Years ago, on my first visit to Whole Foods, I nearly passed out from the sheer number of choices. I had much the same response when I first set foot inside Larry’s Market, the now defunct supermarket that was one of the first, back in the 80s, to stay open for 24 hours. Even factoring for inflation, Whole Foods is far more overwhelming than Larry’s Market ever was.
What links them is the samples. At Larry’s Market, there were always little bread samples in the bakery and almost always some kind of sweet thing for afters. At the check-out, there was often a domed lid with chip samples under it. If you were lucky, someone might press a bite sized granola bar into your hand on the way out.
My orientation to grocery store sampling is that of a pudgy kid in the sixties. When I was growing up it wasn’t unusual for a stranger to approach an overweight kid eating a cookie at a picnic and say, “That’s the reason you’re fat.” In the way these things work, I was the one who ended up feeling ashamed, not the adult who felt so entitled to insult a child who took her comfort in the few places she could find it.
Enough of these experiences turned me into a secret sampler. I could smell a sample in the parking lot. I could suss out a whole store and find where they were handing out Tiger’s Milk samples in a futile attempt to popularize it. Though not technically a sample, I could finger the edge of wedding cake frosting left on the serving plate before the cake cutter turned back around to sink her knife in for another piece.
I think about how I got started on this life of sampling subterfuge sometimes when I am in a place like Whole Foods. There’s a way of lowering ones eyelids to half-mast in a disinterested survey, looking for a dome. Then circling the area like a predator, faking surprise when you come upon the prey, in this case, the do-nut holes.
I mention do-nut holes, because that’s how I set limits for myself. In a bakery, I only take a sample when there are do-nut holes. The truth is that most bakery goods look better than they taste. After you’ve been disappointed enough times, they don’t even look good anymore. But I like do-nut holes and they always taste the same, give or take a day’s staleness.
Do-nut holes were the de-fault sample at the old QFC on 15th NW. I understand that a whole family can lunch off the samples at the big warehouse stores. The West Seattle Thriftway for months put out samples of obscure little banana flavored sugar cookies that made the staff re-route themselves just to get another one. At the old Art’s Family Center which some of us still call Art’s, but which now is another QFC, you could always get salmon spread on either a Triscuit or a Wheat Thin. Or both if you were fast enough. The place to go for not just a sample, but a whole hunk of bread with butter is Great Harvest Bread Company.
Speaking as a veteran sampler, I can say that Whole Foods does better than any store I have ever scavenged. On a good day, you can sample orange slices and grapes in the produce section, something smoked in the meat or fish section, chips and dip in aisle seven and washed down with coffee or tea one aisle over. Double back for the green liquid by the protein drinks or the artisanal granola in the cereal aisle, then due north to try some kefir, Yobaby or Greek yogurt. Any continental repast finishes with cheese of which there can easily be four different kinds to sample, and then if you are lucky enough to get to the domed lid in time, some tiramisu or fudge cake in the bakery. Whole Foods doesn’t do anything so down-market as do-nut holes.
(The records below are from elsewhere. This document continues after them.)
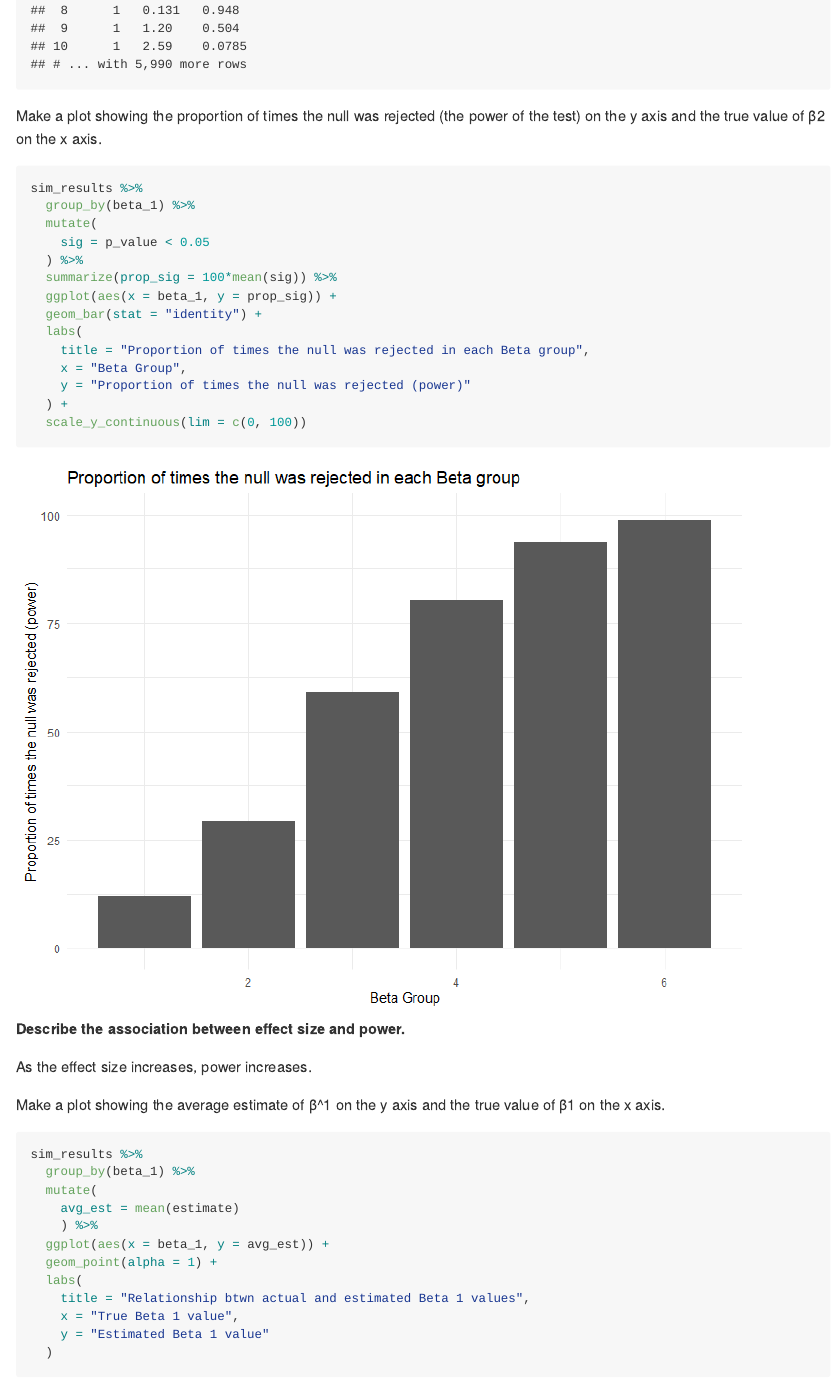
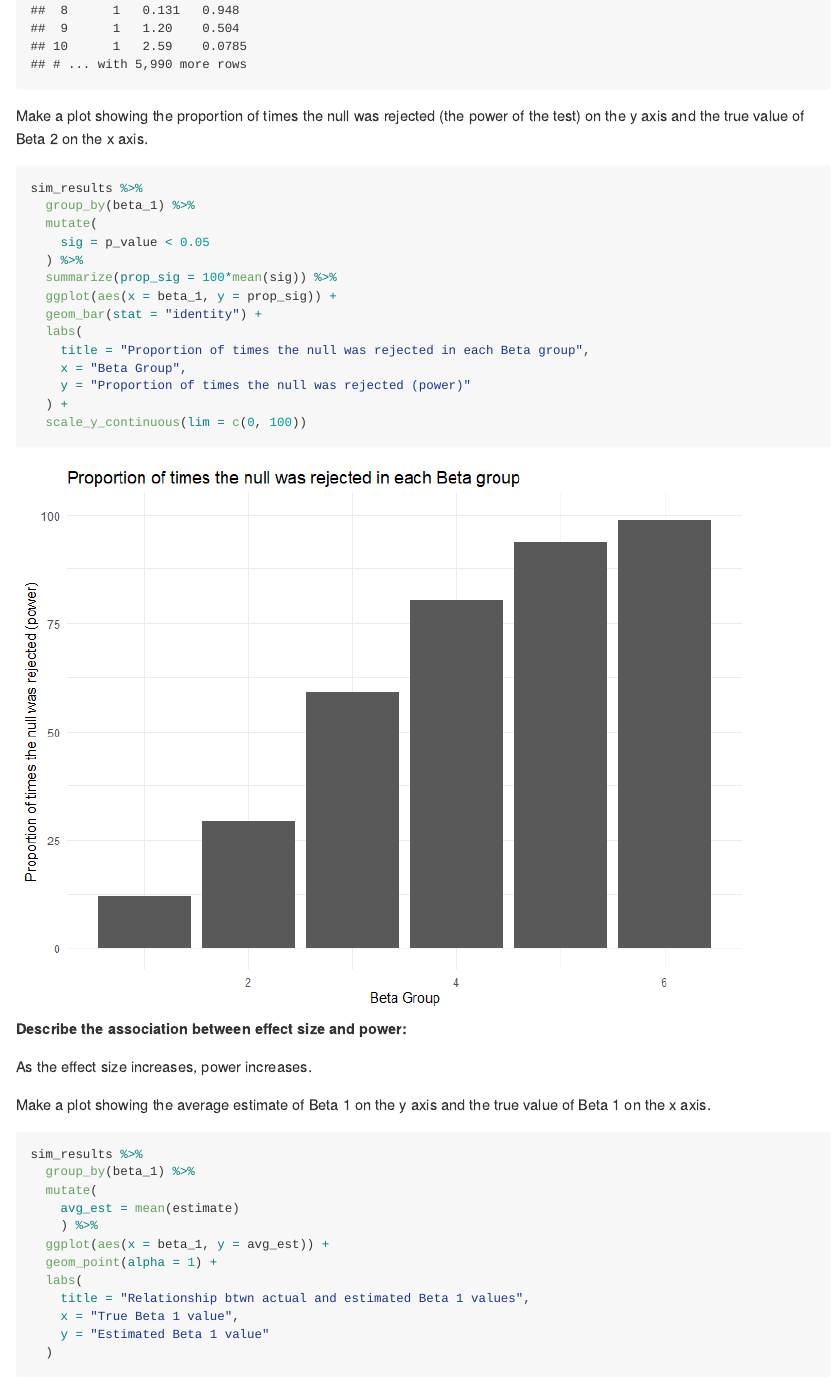
Before and after one commit to kmwheel1/p8105_hw5_kmw2189, an R Markdown document (p8105_hw5_kmw2189.rmd): the page in a window 1100 px wide, from 4400 px down. The pictures show the output file p8105_hw5_kmw2189.md that the author committed with the source, drawn offline in the style of GitHub.

Commit message:
Cleaning up rmd.

````diff
--- a/p8105_hw5_kmw2189.rmd
+++ b/p8105_hw5_kmw2189.rmd
@@ -177,7 +177,7 @@ sim_results
 
 ```
 
-Make a plot showing the proportion of times the null was rejected (the power of the test) on the y axis and the true value of β2 on the x axis.
+Make a plot showing the proportion of times the null was rejected (the power of the test) on the y axis and the true value of Beta 2 on the x axis.
 ```{r}
 sim_results %>%
   group_by(beta_1) %>%
@@ -196,12 +196,12 @@ sim_results %>%
 
 ```
 
-**Describe the association between effect size and power.**
+**Describe the association between effect size and power:**
 
 As the effect size increases, power increases.
 
 
-Make a plot showing the average estimate of β^1 on the y axis and the true value of β1 on the x axis.
+Make a plot showing the average estimate of Beta 1 on the y axis and the true value of Beta 1 on the x axis.
 ```{r}
 sim_results %>%
   group_by(beta_1) %>%
````
Also changed, not shown: p8105_hw5_kmw2189.md, p8105_hw5_kmw2189.rmd (2 more changed lines).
But I have never seen anything like the sampler’s paradise that is Mackinac Island. The townies call the tourists “fudgies” with good reason. Every other store front on the main street is a candy kitchen and you can eat a pound of fudge in a day just from going in and out of them. Not that I ever did.
This last item is off topic by content, but not by free association. Jessie, my little fairy god-child from years past, could make my mother laugh outright at comments I could never have gotten past her. Jessie was with me one fourth of July when I went to see my parents in Olympia. We were putting together a hamburger supper and my mother was shaking the mustard bottle while she explained to Jessie that the first thing to come out the spout was usually water.
“Oh, I know all about that,” Jessie assured her. “That’s why I always get a mid-stream sample.”